#### Task to complete:
Each record below should be set down exactly.

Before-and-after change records
════
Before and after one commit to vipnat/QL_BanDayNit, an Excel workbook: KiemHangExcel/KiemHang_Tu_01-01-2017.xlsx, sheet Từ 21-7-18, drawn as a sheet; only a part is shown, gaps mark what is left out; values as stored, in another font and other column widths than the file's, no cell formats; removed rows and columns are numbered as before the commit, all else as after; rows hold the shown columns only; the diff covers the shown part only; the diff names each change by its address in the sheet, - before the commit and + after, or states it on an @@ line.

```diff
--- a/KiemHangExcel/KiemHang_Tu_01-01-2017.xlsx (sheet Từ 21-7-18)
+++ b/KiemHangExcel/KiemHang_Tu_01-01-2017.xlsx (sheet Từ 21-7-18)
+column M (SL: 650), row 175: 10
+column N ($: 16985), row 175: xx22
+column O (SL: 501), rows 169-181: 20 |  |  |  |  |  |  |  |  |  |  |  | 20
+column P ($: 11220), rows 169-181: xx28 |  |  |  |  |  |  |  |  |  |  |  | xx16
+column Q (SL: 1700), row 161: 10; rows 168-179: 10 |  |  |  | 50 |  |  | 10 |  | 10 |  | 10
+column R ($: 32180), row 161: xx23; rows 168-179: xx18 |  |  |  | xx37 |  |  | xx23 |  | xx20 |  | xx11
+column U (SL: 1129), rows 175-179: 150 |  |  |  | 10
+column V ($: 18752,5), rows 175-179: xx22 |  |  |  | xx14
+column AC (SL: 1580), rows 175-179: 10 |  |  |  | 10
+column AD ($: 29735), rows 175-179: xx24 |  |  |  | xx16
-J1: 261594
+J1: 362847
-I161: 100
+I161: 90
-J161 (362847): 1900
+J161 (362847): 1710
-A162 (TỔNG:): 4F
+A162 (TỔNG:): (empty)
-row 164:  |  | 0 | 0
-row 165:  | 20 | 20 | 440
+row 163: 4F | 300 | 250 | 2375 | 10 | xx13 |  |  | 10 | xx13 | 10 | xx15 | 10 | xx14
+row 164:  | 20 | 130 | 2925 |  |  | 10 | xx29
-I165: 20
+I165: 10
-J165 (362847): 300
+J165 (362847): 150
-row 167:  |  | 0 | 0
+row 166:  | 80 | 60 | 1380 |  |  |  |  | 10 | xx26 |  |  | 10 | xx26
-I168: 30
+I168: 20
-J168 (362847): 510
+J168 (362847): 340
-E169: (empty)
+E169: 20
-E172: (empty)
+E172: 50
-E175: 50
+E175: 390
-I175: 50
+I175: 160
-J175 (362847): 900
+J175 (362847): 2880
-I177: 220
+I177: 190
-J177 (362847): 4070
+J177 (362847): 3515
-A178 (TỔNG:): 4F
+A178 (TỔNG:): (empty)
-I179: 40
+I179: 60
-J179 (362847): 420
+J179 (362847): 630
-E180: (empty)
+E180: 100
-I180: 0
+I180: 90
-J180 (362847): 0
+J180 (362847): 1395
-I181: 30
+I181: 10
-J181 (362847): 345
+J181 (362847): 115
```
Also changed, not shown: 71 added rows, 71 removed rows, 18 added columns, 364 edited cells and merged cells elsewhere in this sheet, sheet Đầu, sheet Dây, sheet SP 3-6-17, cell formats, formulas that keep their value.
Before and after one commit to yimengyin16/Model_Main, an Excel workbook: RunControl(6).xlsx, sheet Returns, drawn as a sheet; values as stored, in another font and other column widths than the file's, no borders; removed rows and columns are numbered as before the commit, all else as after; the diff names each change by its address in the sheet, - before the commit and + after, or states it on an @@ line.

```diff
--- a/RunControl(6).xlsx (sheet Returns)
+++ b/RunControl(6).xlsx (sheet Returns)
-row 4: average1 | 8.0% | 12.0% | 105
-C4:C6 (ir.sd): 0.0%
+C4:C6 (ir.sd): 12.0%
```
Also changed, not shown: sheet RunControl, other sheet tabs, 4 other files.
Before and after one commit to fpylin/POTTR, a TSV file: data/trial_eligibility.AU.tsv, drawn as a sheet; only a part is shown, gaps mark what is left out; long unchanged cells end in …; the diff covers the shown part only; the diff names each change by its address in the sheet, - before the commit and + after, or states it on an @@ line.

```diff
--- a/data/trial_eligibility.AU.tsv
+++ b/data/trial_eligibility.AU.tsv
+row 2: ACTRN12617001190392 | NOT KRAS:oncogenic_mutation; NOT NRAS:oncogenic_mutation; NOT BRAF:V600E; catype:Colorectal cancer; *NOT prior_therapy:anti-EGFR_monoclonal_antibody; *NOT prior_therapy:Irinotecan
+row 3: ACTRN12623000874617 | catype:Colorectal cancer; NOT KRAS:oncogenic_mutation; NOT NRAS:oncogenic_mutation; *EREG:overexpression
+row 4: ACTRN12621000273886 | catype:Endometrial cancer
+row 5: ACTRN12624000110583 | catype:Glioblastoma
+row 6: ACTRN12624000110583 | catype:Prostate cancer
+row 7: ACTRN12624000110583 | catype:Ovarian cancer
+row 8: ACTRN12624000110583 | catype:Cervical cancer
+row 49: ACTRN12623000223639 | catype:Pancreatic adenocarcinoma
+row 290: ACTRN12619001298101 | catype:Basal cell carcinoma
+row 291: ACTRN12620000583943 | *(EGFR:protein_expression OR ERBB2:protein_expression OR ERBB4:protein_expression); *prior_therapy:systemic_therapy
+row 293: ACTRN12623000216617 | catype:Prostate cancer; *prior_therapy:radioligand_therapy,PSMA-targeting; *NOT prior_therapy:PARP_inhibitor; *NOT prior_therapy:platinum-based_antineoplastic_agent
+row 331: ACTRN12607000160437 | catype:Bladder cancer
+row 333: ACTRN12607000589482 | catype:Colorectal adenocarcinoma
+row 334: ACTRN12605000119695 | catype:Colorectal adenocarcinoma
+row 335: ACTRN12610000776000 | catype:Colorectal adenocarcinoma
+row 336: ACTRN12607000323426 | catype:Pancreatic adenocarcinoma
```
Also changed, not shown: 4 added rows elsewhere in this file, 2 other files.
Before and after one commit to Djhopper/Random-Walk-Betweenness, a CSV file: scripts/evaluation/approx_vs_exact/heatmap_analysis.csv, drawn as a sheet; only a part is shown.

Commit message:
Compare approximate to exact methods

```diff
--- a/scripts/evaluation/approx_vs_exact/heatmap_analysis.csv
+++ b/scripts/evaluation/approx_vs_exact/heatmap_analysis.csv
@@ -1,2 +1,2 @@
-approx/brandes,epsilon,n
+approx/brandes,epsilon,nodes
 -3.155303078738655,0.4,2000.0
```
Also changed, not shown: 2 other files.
════
#### Response to the task:
Before and after one commit to vipnat/QL_BanDayNit, an Excel workbook: KiemHangExcel/KiemHang_Tu_01-01-2017.xlsx, sheet Từ 21-7-18, drawn as a sheet; only a part is shown, gaps mark what is left out; values as stored, in another font and other column widths than the file's, no cell formats; removed rows and columns are numbered as before the commit, all else as after; rows hold the shown columns only; the diff covers the shown part only; the diff names each change by its address in the sheet, - before the commit and + after, or states it on an @@ line.

```diff
--- a/KiemHangExcel/KiemHang_Tu_01-01-2017.xlsx (sheet Từ 21-7-18)
+++ b/KiemHangExcel/KiemHang_Tu_01-01-2017.xlsx (sheet Từ 21-7-18)
+column M (SL: 650), row 175: 10
+column N ($: 16985), row 175: xx22
+column O (SL: 501), rows 169-181: 20 |  |  |  |  |  |  |  |  |  |  |  | 20
+column P ($: 11220), rows 169-181: xx28 |  |  |  |  |  |  |  |  |  |  |  | xx16
+column Q (SL: 1700), row 161: 10; rows 168-179: 10 |  |  |  | 50 |  |  | 10 |  | 10 |  | 10
+column R ($: 32180), row 161: xx23; rows 168-179: xx18 |  |  |  | xx37 |  |  | xx23 |  | xx20 |  | xx11
+column U (SL: 1129), rows 175-179: 150 |  |  |  | 10
+column V ($: 18752,5), rows 175-179: xx22 |  |  |  | xx14
+column AC (SL: 1580), rows 175-179: 10 |  |  |  | 10
+column AD ($: 29735), rows 175-179: xx24 |  |  |  | xx16
-J1: 261594
+J1: 362847
-I161: 100
+I161: 90
-J161 (362847): 1900
+J161 (362847): 1710
-A162 (TỔNG:): 4F
+A162 (TỔNG:): (empty)
-row 164:  |  | 0 | 0
-row 165:  | 20 | 20 | 440
+row 163: 4F | 300 | 250 | 2375 | 10 | xx13 |  |  | 10 | xx13 | 10 | xx15 | 10 | xx14
+row 164:  | 20 | 130 | 2925 |  |  | 10 | xx29
-I165: 20
+I165: 10
-J165 (362847): 300
+J165 (362847): 150
-row 167:  |  | 0 | 0
+row 166:  | 80 | 60 | 1380 |  |  |  |  | 10 | xx26 |  |  | 10 | xx26
-I168: 30
+I168: 20
-J168 (362847): 510
+J168 (362847): 340
-E169: (empty)
+E169: 20
-E172: (empty)
+E172: 50
-E175: 50
+E175: 390
-I175: 50
+I175: 160
-J175 (362847): 900
+J175 (362847): 2880
-I177: 220
+I177: 190
-J177 (362847): 4070
+J177 (362847): 3515
-A178 (TỔNG:): 4F
+A178 (TỔNG:): (empty)
-I179: 40
+I179: 60
-J179 (362847): 420
+J179 (362847): 630
-E180: (empty)
+E180: 100
-I180: 0
+I180: 90
-J180 (362847): 0
+J180 (362847): 1395
-I181: 30
+I181: 10
-J181 (362847): 345
+J181 (362847): 115
```
Also changed, not shown: 71 added rows, 71 removed rows, 18 added columns, 364 edited cells and merged cells elsewhere in this sheet, sheet Đầu, sheet Dây, sheet SP 3-6-17, cell formats, formulas that keep their value.
Before and after one commit to yimengyin16/Model_Main, an Excel workbook: RunControl(6).xlsx, sheet Returns, drawn as a sheet; values as stored, in another font and other column widths than the file's, no borders; removed rows and columns are numbered as before the commit, all else as after; the diff names each change by its address in the sheet, - before the commit and + after, or states it on an @@ line.

```diff
--- a/RunControl(6).xlsx (sheet Returns)
+++ b/RunControl(6).xlsx (sheet Returns)
-row 4: average1 | 8.0% | 12.0% | 105
-C4:C6 (ir.sd): 0.0%
+C4:C6 (ir.sd): 12.0%
```
Also changed, not shown: sheet RunControl, other sheet tabs, 4 other files.
Before and after one commit to fpylin/POTTR, a TSV file: data/trial_eligibility.AU.tsv, drawn as a sheet; only a part is shown, gaps mark what is left out; long unchanged cells end in …; the diff covers the shown part only; the diff names each change by its address in the sheet, - before the commit and + after, or states it on an @@ line.

```diff
--- a/data/trial_eligibility.AU.tsv
+++ b/data/trial_eligibility.AU.tsv
+row 2: ACTRN12617001190392 | NOT KRAS:oncogenic_mutation; NOT NRAS:oncogenic_mutation; NOT BRAF:V600E; catype:Colorectal cancer; *NOT prior_therapy:anti-EGFR_monoclonal_antibody; *NOT prior_therapy:Irinotecan
+row 3: ACTRN12623000874617 | catype:Colorectal cancer; NOT KRAS:oncogenic_mutation; NOT NRAS:oncogenic_mutation; *EREG:overexpression
+row 4: ACTRN12621000273886 | catype:Endometrial cancer
+row 5: ACTRN12624000110583 | catype:Glioblastoma
+row 6: ACTRN12624000110583 | catype:Prostate cancer
+row 7: ACTRN12624000110583 | catype:Ovarian cancer
+row 8: ACTRN12624000110583 | catype:Cervical cancer
+row 49: ACTRN12623000223639 | catype:Pancreatic adenocarcinoma
+row 290: ACTRN12619001298101 | catype:Basal cell carcinoma
+row 291: ACTRN12620000583943 | *(EGFR:protein_expression OR ERBB2:protein_expression OR ERBB4:protein_expression); *prior_therapy:systemic_therapy
+row 293: ACTRN12623000216617 | catype:Prostate cancer; *prior_therapy:radioligand_therapy,PSMA-targeting; *NOT prior_therapy:PARP_inhibitor; *NOT prior_therapy:platinum-based_antineoplastic_agent
+row 331: ACTRN12607000160437 | catype:Bladder cancer
+row 333: ACTRN12607000589482 | catype:Colorectal adenocarcinoma
+row 334: ACTRN12605000119695 | catype:Colorectal adenocarcinoma
+row 335: ACTRN12610000776000 | catype:Colorectal adenocarcinoma
+row 336: ACTRN12607000323426 | catype:Pancreatic adenocarcinoma
```
Also changed, not shown: 4 added rows elsewhere in this file, 2 other files.
Before and after one commit to Djhopper/Random-Walk-Betweenness, a CSV file: scripts/evaluation/approx_vs_exact/heatmap_analysis.csv, drawn as a sheet; only a part is shown.

Commit message:
Compare approximate to exact methods

```diff
--- a/scripts/evaluation/approx_vs_exact/heatmap_analysis.csv
+++ b/scripts/evaluation/approx_vs_exact/heatmap_analysis.csv
@@ -1,2 +1,2 @@
-approx/brandes,epsilon,n
+approx/brandes,epsilon,nodes
 -3.155303078738655,0.4,2000.0
```
Also changed, not shown: 2 other files.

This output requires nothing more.